I taught our children’s leaders how to build check-in systems. I taught our ministry leaders how to schedule events. I taught our hospitality leader how to manage rooms and resources. I taught our finance team how to run financial reports.  I taught a youth leader how to build sign up forms which linked to events.

And they began to work together. Each person saw that their actions within the software didn’t only impact their area of ministry, but how it impacted others. Soon, a team began to form.

I was always available for back up. They know that I still am available for back up.

I was watching band practice one day and watching the sound board operator.

“Hey [guitarist] could you adjust your amp?”

No. Not quite right. Another adjustment.

The guitarist adjusted some pedals.

Good? No.

The sound guy made some adjustments on the board.

They each worked together making adjustments until it was right.

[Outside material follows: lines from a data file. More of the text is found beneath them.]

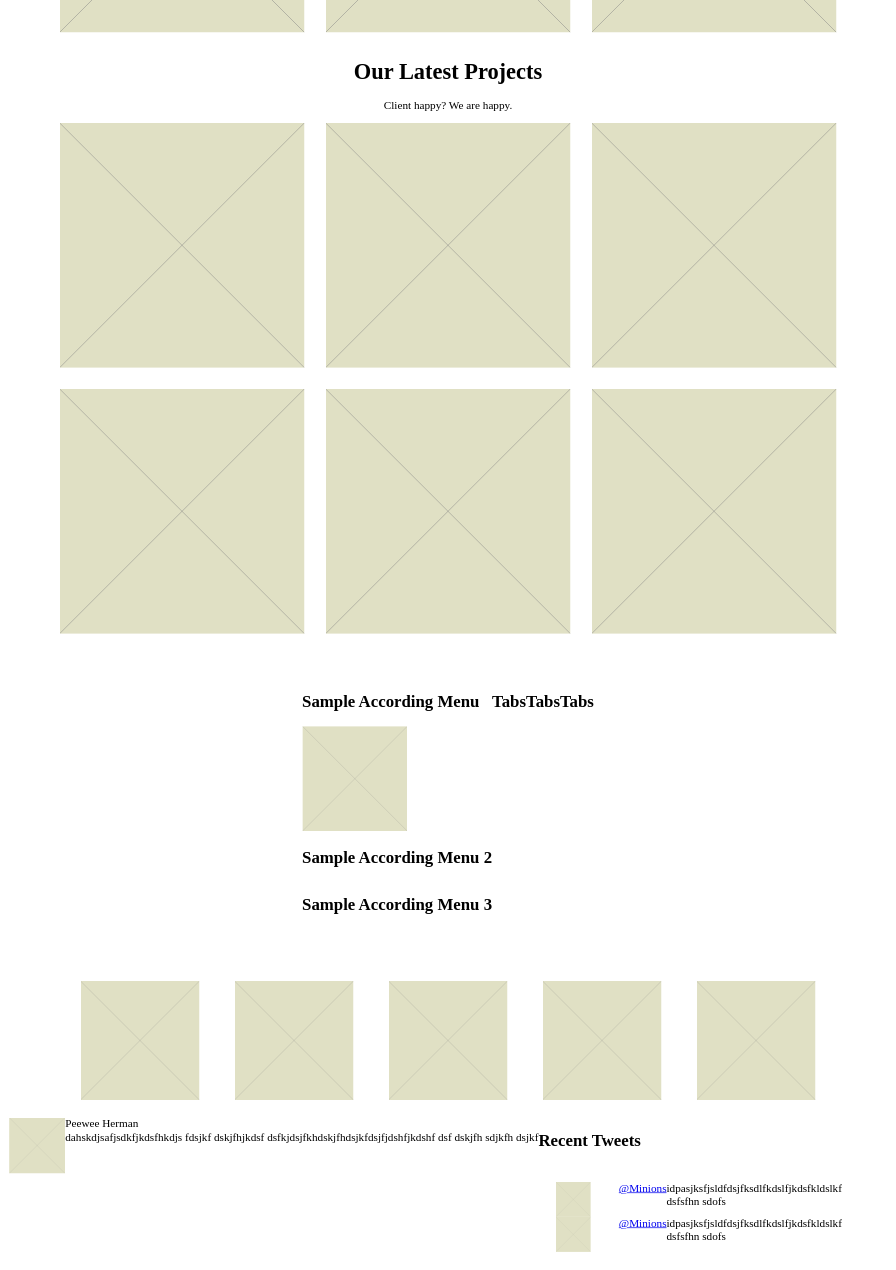
Repository: ReallyNguyen/responsive-web
Page: index.html
These files come from the project's save history. The page is drawn as it stood at one moment and after the next save; the edit follows.
The browser window is 1280 px wide. The pictures show the part of the page from y = 868 to 2788 px (the page is 2682 px tall before and 2788 px after), at 70% of full size.

Above is the page before, as saved 2023-01-25 22:04:41.

### index.html
<!doctype html>
<html class="no-js" lang="">

<head>
  <meta charset="utf-8">
  <title></title>
  <meta name="description" content="">
  <meta name="viewport" content="width=device-width, initial-scale=1">

  <meta property="og:title" content="">
  <meta property="og:type" content="">
  <meta property="og:url" content="">
  <meta property="og:image" content="">

  <link rel="manifest" href="site.webmanifest">
  <link rel="apple-touch-icon" href="icon.png">
  <!-- Place favicon.ico in the root directory -->

  <link rel="stylesheet" href="css/normalize.css">
  <link rel="stylesheet" href="css/main.css">

  <meta name="theme-color" content="#fafafa">
</head>

<body>
  <header>
    <div class="nav-bar">
      <h1 class="company-name" >Metrolics</h1>
      <img class="logo" src="placeholder.svg" alt="company logo" width="50" height="50">
      <img class="accordian" src="placeholder.svg" alt="accordian here" width="50" height="50">

    </div>

    <div class="introduction">
      <h1> Hey guys! This is the Metrolics theme. It sports a responsive layout with a mobile layout.</h1>
    </div>


  </header>



  <article>

    <div class="Title">
      <h1>
        Things we do
      </h1>
      <p>
        ask what we do
      </p>
    </div>

    <main>

      <div class="Contents">
        <div class="Content">
          <img src="placeholder.svg" alt="" width="50" height="50">
          <div class="Description">
            <h4 class="topic">
              Web Solution
            </h4>
            <p> ajisdjsad</p>
          </div>
        </div>

        <div class="Content">
          <img src="placeholder.svg" alt="" width="50" height="50">
          <div class="Description">
            <h4 class="topic">
              Photography
            </h4>
            <p> ajisdjsad</p>
          </div>
        </div>

        <div class="Content">
          <img src="placeholder.svg" alt="" width="50" height="50">
          <div class="Description">
            <h4 class="topic">
              Web Development
            </h4>
            <p> ajisdjsad</p>
          </div>
        </div>

        <div class="Content">
          <img src="placeholder.svg" alt="" width="50" height="50">
          <div class="Description">
            <h4 class="topic">
              Web Design
            </h4>
            <p> ajisdjsad</p>
          </div>
        </div>



      </div>

      <div class="whats_up_lately">

        <div class="Title">
          <h1>
            What's up lately?
          </h1>
          <p>
            Read up on our latest work
          </p>
        </div>

        <div class="Boxes">
          <img class="Sample" src="placeholder.svg" alt="" width="360" height="360">
          <img class="Sample" src="placeholder.svg" alt="" width="360" height="360">
          <img class="Sample" src="placeholder.svg" alt="" width="360" height="360">
        </div>
      </div>

      <div class="our_latest_projects">

        <div class="Title">
          <h1>
            Our Latest Projects
          </h1>
          <p>
            Client happy? We are happy.
          </p>
        </div>

        <div class="Boxes">
          <img class="Sample" src="placeholder.svg" alt="">
          <img class="Sample" src="placeholder.svg" alt="">
          <img class="Sample" src="placeholder.svg" alt="">
          <img class="Sample" src="placeholder.svg" alt="">
          <img class="Sample" src="placeholder.svg" alt="">
          <img class="Sample" src="placeholder.svg" alt="">
        </div>
      </div>

      <div class="Bottom">
        <div class="Menu">
          <div class="Menu1">
            <h2>Sample According Menu</h2>
            <div class="Desc-Menu1"></div>
            <img src="placeholder.svg" alt="" width="150" height="150">
          </div>
          <h2>Sample According Menu 2</h2>
          <h2>Sample According Menu 3</h2>
        </div>
        <div class="Tabs">
          <h2>Tabs</h2>
          <h2>Tabs</h2>
          <h2>Tabs</h2>
        </div>
      </div>

      <div class="Companies">
        <img class="Companies-Logo" src="placeholder.svg" alt="">
        <img class="Companies-Logo" src="placeholder.svg" alt="">
        <img class="Companies-Logo" src="placeholder.svg" alt="">
        <img class="Companies-Logo" src="placeholder.svg" alt="">
        <img class="Companies-Logo" src="placeholder.svg" alt="">
      </div>


      <footer>

        <div class="founder">
          <img src="placeholder.svg" alt="" width="80" height="80">
          <div class="socail-text-box"
          <h3> Peewee Herman </h3>
          <p> dahskdjsafjsdkfjkdsfhkdjs fdsjkf dskjfhjkdsf dsfkjdsjfkhdskjfhdsjkfdsjfjdshfjkdshf dsf dskjfh sdjkfh dsjkf</p>

        </div>



      <div class="recent-tweets">
        <h2> Recent Tweets </h2>


        <div class="social-box">

          <div class="social-box-contents">
          <img src="placeholder.svg" alt="" width="50" height="50">
          <div class="social-text-box">
            <a href="url"> @Minions </a>
            <p> idpasjksfjsldfdsjfksdlfkdslfjkdsfkldslkf dsfsfhn sdofs </p>
        </div>
         </div>

        <div class="social-box-contents">
          <img src="placeholder.svg" alt="" width="50" height="50">
          <div class="social-text-box">
            <a href="url"> @Minions </a>
            <p> idpasjksfjsldfdsjfksdlfkdslfjkdsfkldslkf dsfsfhn sdofs </p>
          </div>
        </div>

        </div>
      </div>

    </footer>

    </main>



  </article>
</body>

</html>

### css/main.css
.nav-bar {
  display: flex;
  flex-direction: row;
  justify-content: center;
  margin: 50px;
}

.introduction {
  display: flex;
  justify-content: center;
}

.founder {
  display: flex;
  justify-content: row;
}

.social-box {
  display: flex;
  justify-content: center;
  flex-direction: column;
  padding: 5%;

}



.social-text-box {
  display: flex;
  justify-content: center;
  padding-left: 40px;


}



.social-box-contents {
  display: flex;
  flex-direction: row;
}


article>div {
  margin: 15px;
}

.Title {
  display: flex;
  flex-direction: column;
  text-align: center;
  margin-top: 0;
}

main {
  display: flex;
  flex-direction: column;
  align-items: center;
}


.topic {
  margin: 0;
}

p {
  margin: 0px;
}

.Contents {
  display: flex;
  flex-direction: row;
}

.Content {
  display: flex;
  flex-direction: row;
  margin: 15px;
}

.Boxes {
  display: flex;
  display: flex;
  flex-wrap: wrap;
  justify-content: center;
}

.Sample {
  margin: 15px;
  width: 350px;
  height: 350px;
}

.Bottom {
  display: flex;
  flex-direction: row;
  margin: 50px;
}

.Menu {
  display: flex;
  flex-direction: column;
}

.Tabs {
  display: flex;
  flex-direction: row;
}

.Companies {
  display: flex;
  flex-direction: row;
}

.Companies-Logo {
  width: 170px;
  height: 170px;
  margin: 25px;
}

/* Small only */
@media screen and (max-width: 39.9375em) {
  header {
    display: flex;
    flex-direction: column;
    text-align: center;
    margin: 15px;
    font-size: 10px;
  }
}

/* Medium and up */
@media screen and (min-width: 40em) {
  h1 br {
    display: none;
  }

}

/* Medium only */
@media screen and (min-width: 40em) and (max-width: 63.9375em) {}

/* Large and up */
@media screen and (min-width: 64em) {}

/* Large only */
@media screen and (min-width: 64em) and (max-width: 74.9375em) {}

Loaded but not shown: css/normalize.css (library)

After the next save:
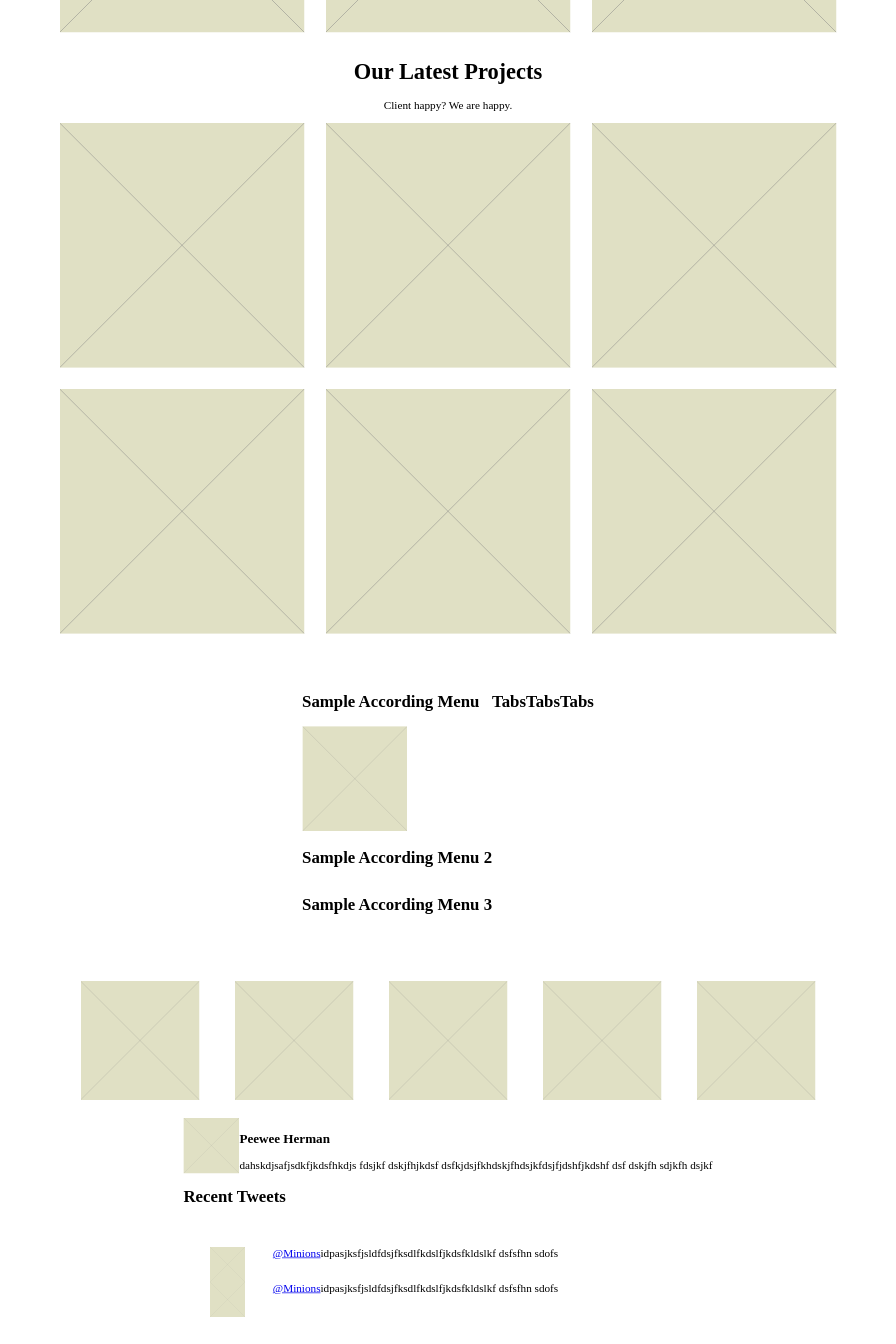
Saved 17 s later.
--- a/index.html
+++ b/index.html
@@ -167,10 +167,10 @@
 
         <div class="founder">
           <img src="placeholder.svg" alt="" width="80" height="80">
-          <div class="socail-text-box"
-          <h3> Peewee Herman </h3>
-          <p> dahskdjsafjsdkfjkdsfhkdjs fdsjkf dskjfhjkdsf dsfkjdsjfkhdskjfhdsjkfdsjfjdshfjkdshf dsf dskjfh sdjkfh dsjkf</p>
-
+          <div class="socail-text-box">
+            <h3> Peewee Herman </h3>
+            <p> dahskdjsafjsdkfjkdsfhkdjs fdsjkf dskjfhjkdsf dsfkjdsjfkhdskjfhdsjkfdsjfjdshfjkdshf dsf dskjfh sdjkfh dsjkf</p>
+         </div>
         </div>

The sound board person continued to make adjustments with each person in the band – checking each instrument individually.

Then the band began to rehearse. Together. Each person playing a different instrument.

The sound board operator stopped them. More adjustments.

They all worked together until they got it right.

What struck me in this was the person with the most control was the sound board operator.

He didn’t jump on stage trying to be the lead vocalist. He didn’t play guitar. He didn’t play drums. He didn’t play any instrument at all. And he didn’t tell each of the band members how to play.

But he made sure that in the end, it sounded right to the audience.

I think software administrators are a little like sound board operators. I recognize that I’m not a great leader in many areas. There are a lot of instruments I cannot play. Most of the time, people are not going to see my name or know I’m there. But I want to help all of my ministry leaders get the most out of the software. I want them to know that I’m always there to help them make minor adjustments or back them up if needed.